▶ _Work request_
Each line containing the word "versions" must be copied from the material below.

▶ _Data for the task_
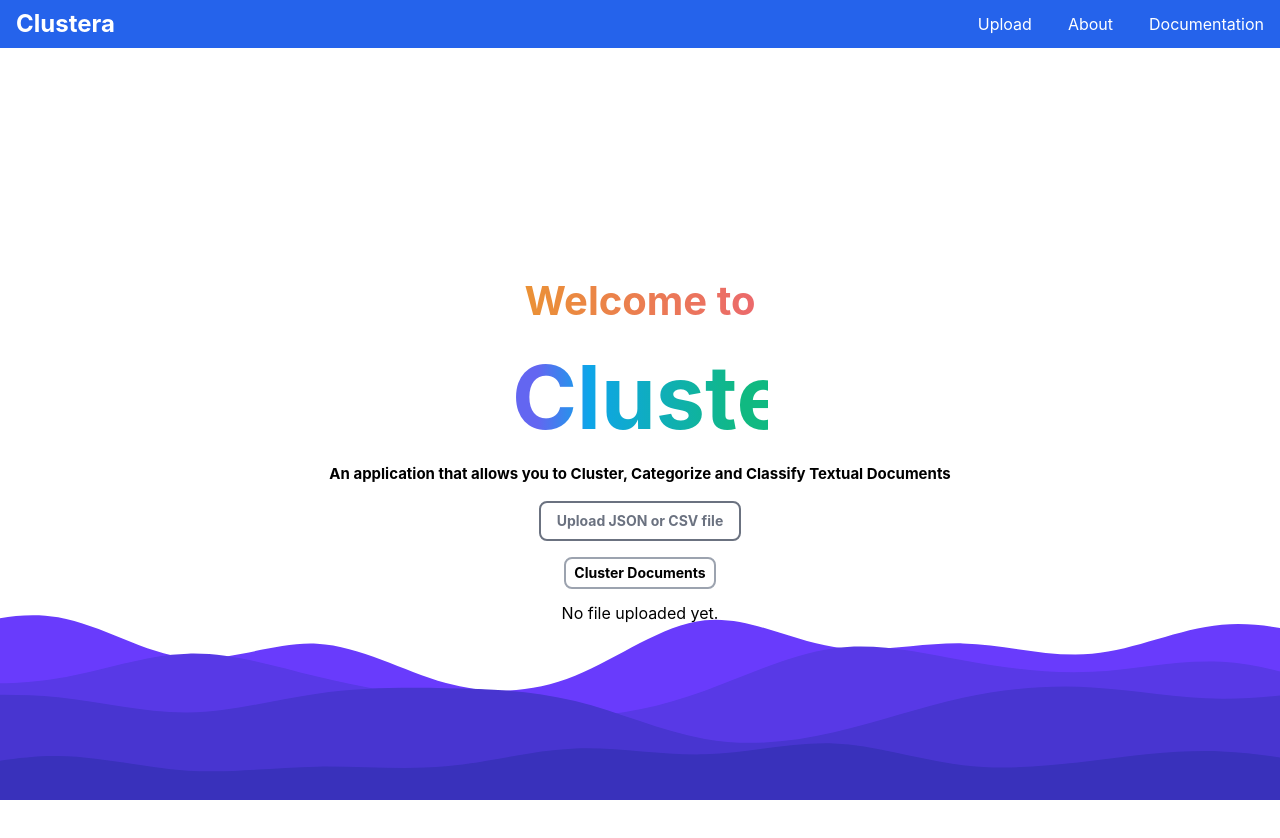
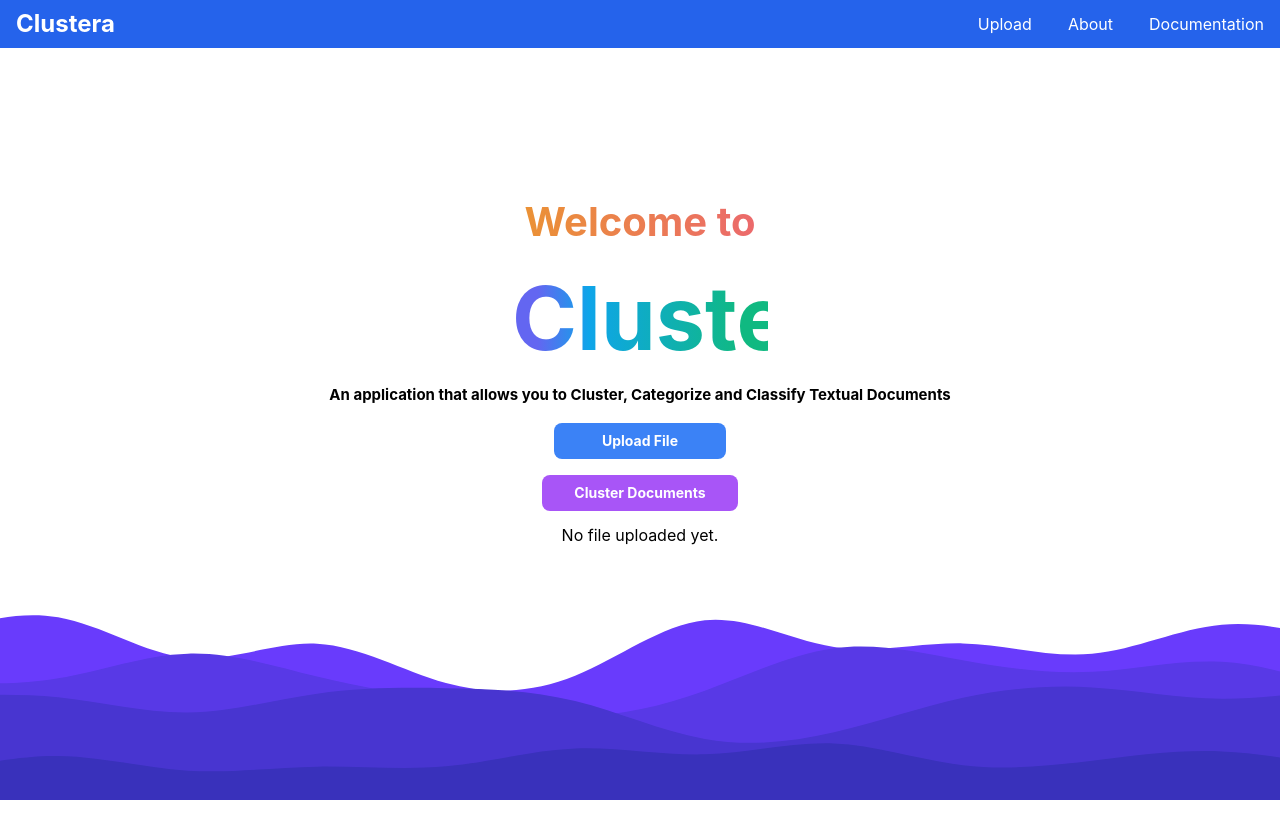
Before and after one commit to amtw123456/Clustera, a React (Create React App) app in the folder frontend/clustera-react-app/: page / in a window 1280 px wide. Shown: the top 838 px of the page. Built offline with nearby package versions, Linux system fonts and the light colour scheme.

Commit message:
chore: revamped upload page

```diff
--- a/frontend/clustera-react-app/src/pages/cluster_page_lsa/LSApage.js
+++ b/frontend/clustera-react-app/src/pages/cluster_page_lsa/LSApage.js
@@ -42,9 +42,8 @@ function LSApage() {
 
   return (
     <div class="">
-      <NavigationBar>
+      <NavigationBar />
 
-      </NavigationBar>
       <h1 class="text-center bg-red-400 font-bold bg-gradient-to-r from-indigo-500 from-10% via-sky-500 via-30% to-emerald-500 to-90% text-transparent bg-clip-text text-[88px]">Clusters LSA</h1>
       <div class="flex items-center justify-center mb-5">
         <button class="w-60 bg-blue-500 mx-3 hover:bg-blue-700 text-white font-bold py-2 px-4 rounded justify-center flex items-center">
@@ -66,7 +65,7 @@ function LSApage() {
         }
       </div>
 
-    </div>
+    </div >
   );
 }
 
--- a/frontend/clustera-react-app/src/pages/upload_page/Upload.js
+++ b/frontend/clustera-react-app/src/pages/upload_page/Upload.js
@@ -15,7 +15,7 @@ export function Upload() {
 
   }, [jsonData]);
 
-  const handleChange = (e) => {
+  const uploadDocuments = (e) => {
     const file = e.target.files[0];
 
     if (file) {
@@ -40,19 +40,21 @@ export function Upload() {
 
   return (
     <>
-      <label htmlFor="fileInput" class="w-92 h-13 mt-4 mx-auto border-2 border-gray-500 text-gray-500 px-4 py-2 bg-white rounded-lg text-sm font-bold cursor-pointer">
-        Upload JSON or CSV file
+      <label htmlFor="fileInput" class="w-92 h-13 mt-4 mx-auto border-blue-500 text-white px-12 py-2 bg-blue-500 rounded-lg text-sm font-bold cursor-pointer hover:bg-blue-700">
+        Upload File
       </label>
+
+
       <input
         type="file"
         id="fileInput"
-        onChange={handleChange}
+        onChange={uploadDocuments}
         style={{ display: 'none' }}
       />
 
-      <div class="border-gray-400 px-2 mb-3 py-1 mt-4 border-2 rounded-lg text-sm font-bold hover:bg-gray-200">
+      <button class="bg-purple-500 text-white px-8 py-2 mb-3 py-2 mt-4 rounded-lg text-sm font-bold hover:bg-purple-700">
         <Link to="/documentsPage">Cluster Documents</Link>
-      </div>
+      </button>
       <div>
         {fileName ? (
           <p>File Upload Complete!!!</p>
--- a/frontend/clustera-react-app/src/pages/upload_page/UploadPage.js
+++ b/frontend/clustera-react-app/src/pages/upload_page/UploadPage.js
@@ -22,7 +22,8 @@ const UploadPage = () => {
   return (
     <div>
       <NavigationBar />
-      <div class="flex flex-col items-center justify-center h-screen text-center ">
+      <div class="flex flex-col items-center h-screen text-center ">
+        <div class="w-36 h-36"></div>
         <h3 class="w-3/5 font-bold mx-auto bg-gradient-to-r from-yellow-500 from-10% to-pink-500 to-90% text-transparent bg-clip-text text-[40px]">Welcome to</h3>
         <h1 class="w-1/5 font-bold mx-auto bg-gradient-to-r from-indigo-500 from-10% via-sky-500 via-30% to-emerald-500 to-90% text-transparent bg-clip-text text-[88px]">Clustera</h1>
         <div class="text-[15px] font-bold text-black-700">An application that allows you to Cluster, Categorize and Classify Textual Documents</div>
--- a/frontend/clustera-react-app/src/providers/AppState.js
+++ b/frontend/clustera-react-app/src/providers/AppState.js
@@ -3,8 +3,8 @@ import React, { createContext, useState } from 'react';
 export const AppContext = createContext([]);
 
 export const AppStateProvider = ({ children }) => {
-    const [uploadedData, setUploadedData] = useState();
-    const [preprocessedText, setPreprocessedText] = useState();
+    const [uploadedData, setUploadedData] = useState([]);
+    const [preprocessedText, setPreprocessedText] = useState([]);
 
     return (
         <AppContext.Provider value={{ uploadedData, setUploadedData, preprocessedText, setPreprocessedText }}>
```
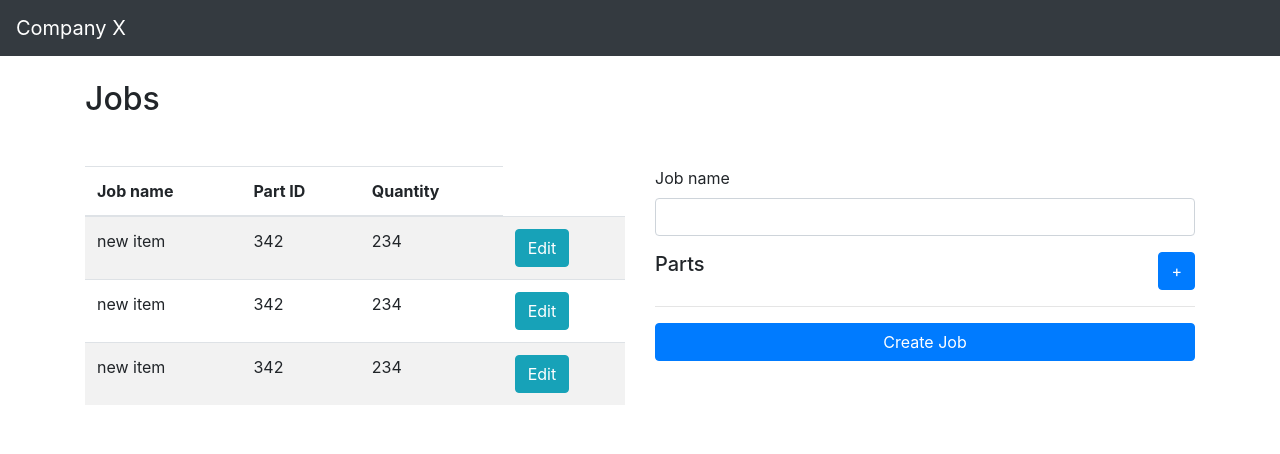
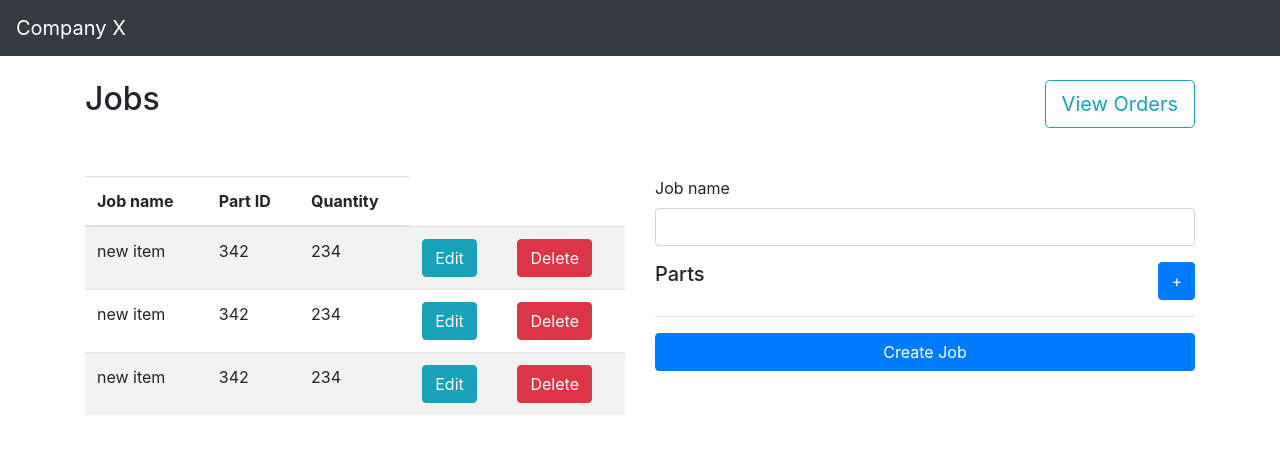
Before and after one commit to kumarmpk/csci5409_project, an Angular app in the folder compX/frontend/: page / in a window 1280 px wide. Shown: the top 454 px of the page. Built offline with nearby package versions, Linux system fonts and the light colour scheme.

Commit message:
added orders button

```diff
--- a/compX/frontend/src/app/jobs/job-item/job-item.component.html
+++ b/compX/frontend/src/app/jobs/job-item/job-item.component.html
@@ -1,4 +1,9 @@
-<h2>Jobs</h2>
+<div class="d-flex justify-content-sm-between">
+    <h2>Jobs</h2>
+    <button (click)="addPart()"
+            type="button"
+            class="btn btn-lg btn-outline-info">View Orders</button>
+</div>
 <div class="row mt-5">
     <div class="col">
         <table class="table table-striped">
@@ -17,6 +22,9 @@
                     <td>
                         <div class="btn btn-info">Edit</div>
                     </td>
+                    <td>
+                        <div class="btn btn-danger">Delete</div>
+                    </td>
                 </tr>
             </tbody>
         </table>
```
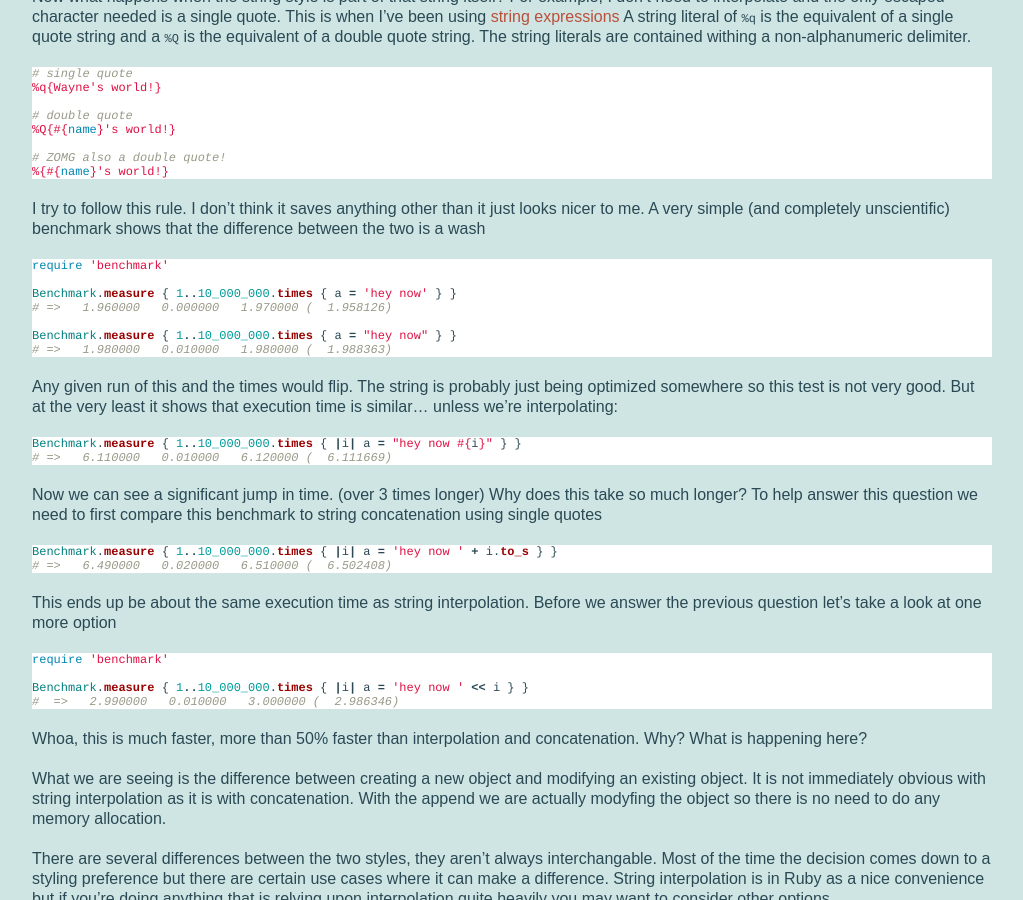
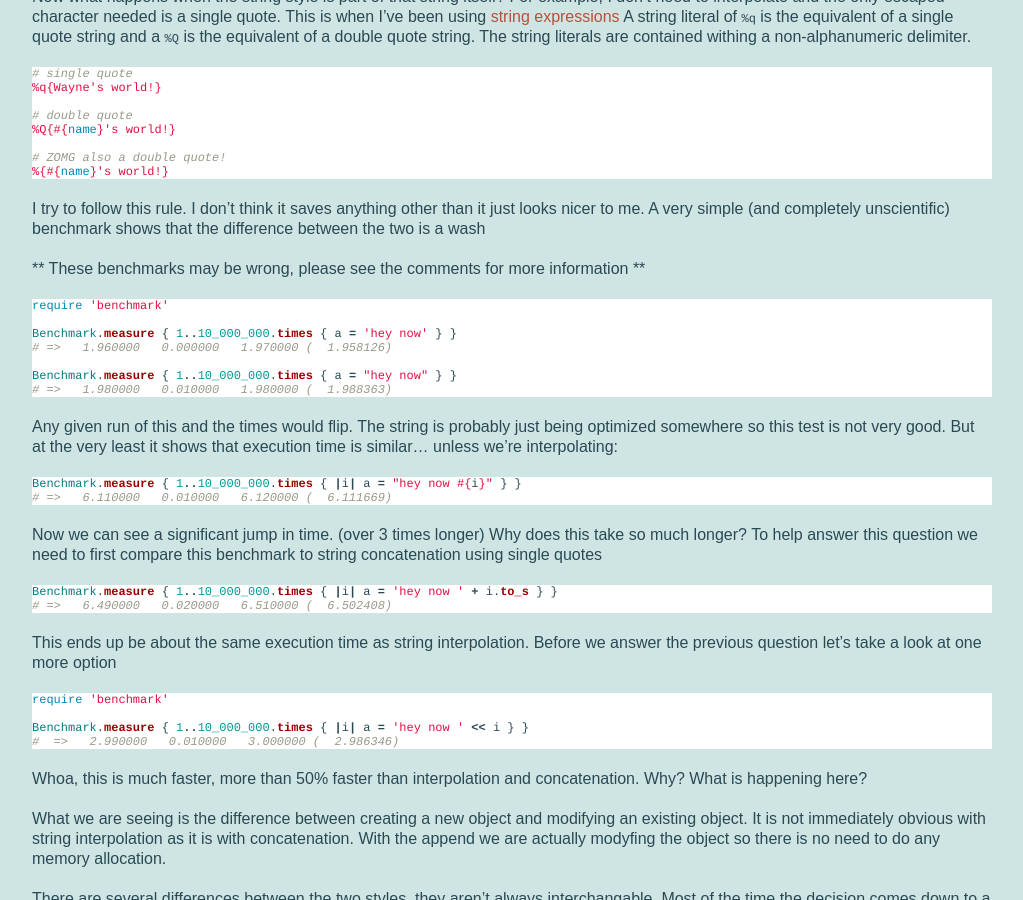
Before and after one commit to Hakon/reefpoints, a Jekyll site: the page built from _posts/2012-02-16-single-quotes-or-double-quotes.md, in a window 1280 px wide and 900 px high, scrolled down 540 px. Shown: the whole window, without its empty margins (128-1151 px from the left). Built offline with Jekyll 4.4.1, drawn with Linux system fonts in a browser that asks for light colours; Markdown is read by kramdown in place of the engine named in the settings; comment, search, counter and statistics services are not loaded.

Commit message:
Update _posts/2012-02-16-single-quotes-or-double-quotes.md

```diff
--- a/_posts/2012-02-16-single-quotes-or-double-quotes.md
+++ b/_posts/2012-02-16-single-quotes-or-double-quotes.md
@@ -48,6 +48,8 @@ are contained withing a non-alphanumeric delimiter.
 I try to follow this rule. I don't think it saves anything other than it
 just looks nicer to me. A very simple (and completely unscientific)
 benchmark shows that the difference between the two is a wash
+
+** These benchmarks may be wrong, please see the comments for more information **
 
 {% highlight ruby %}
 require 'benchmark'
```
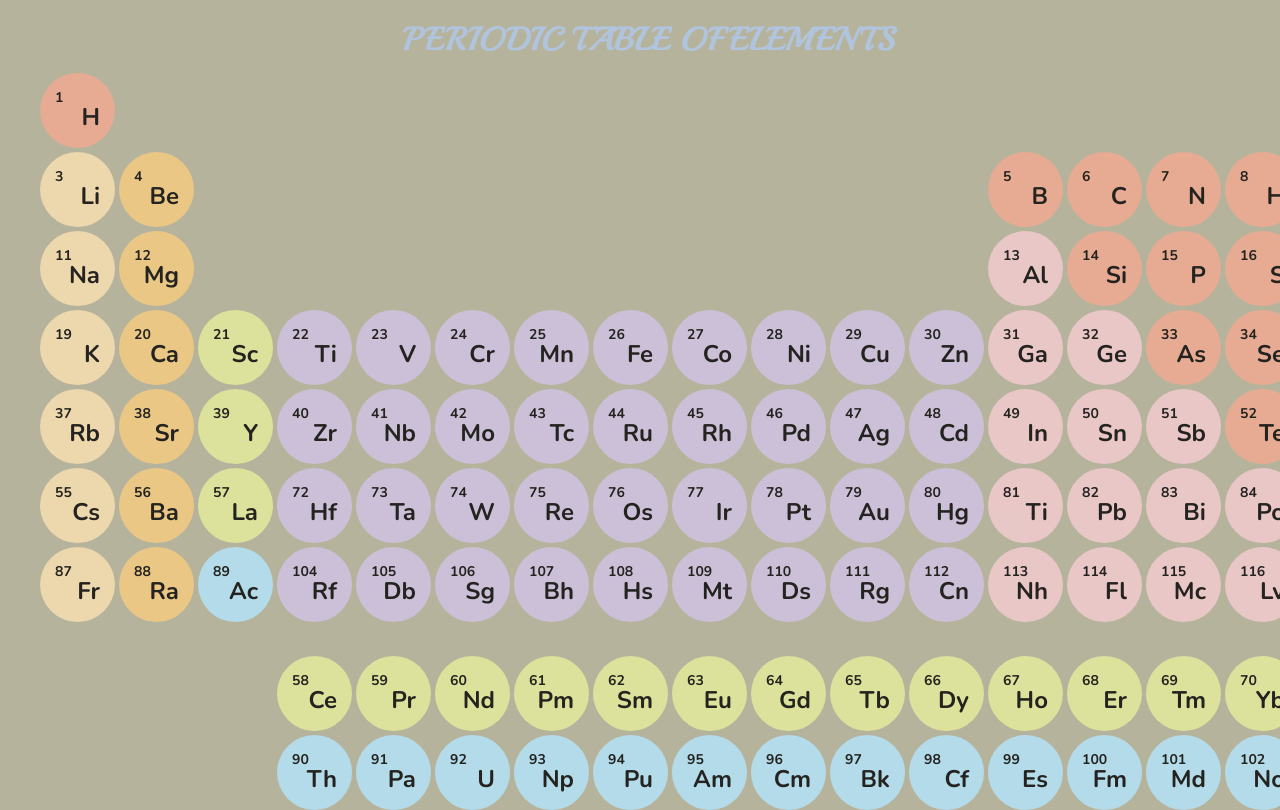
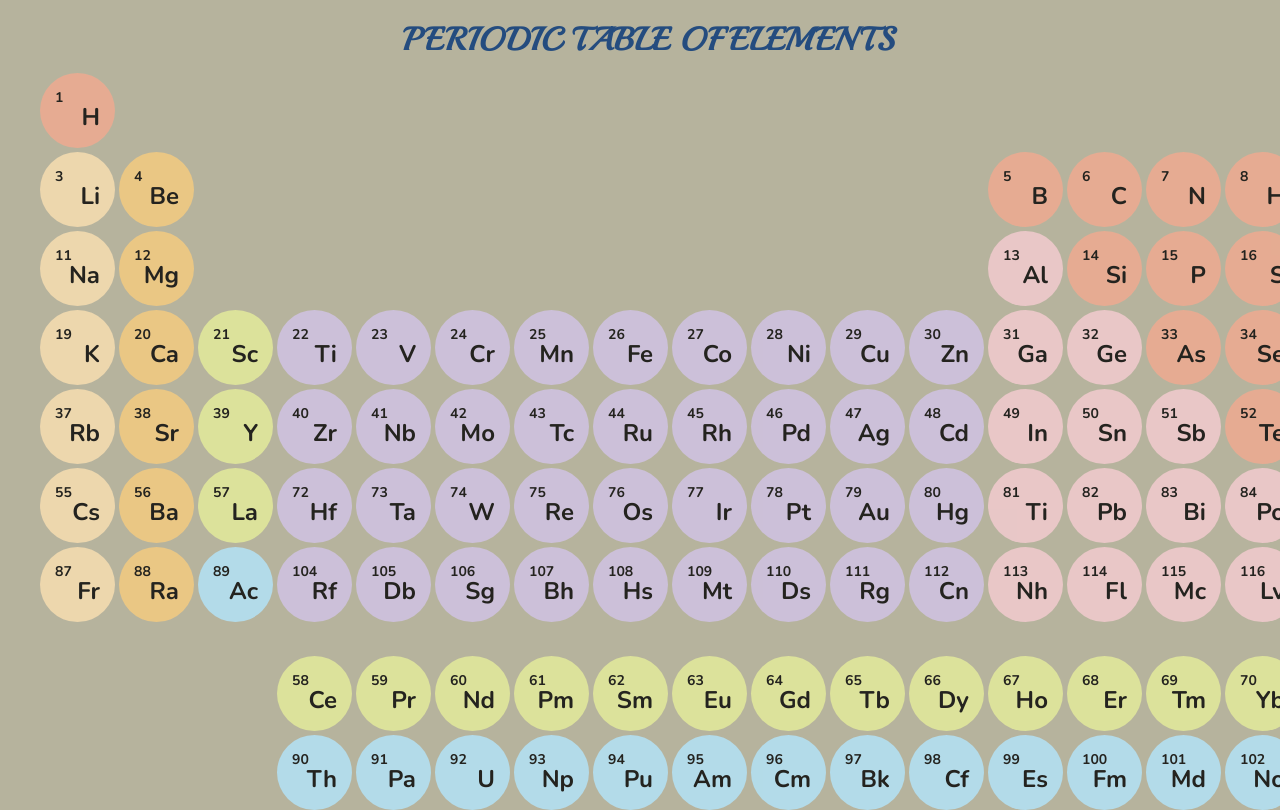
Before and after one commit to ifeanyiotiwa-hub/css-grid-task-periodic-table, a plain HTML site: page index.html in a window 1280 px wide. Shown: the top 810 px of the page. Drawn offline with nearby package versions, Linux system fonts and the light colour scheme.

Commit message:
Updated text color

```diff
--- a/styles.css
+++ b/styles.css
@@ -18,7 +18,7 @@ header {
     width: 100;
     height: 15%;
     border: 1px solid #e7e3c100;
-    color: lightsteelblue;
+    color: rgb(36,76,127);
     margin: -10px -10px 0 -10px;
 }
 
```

▶ _Your response_
Before and after one commit to amtw123456/Clustera, a React (Create React App) app in the folder frontend/clustera-react-app/: page / in a window 1280 px wide. Shown: the top 838 px of the page. Built offline with nearby package versions, Linux system fonts and the light colour scheme.
Before and after one commit to kumarmpk/csci5409_project, an Angular app in the folder compX/frontend/: page / in a window 1280 px wide. Shown: the top 454 px of the page. Built offline with nearby package versions, Linux system fonts and the light colour scheme.
Before and after one commit to ifeanyiotiwa-hub/css-grid-task-periodic-table, a plain HTML site: page index.html in a window 1280 px wide. Shown: the top 810 px of the page. Drawn offline with nearby package versions, Linux system fonts and the light colour scheme.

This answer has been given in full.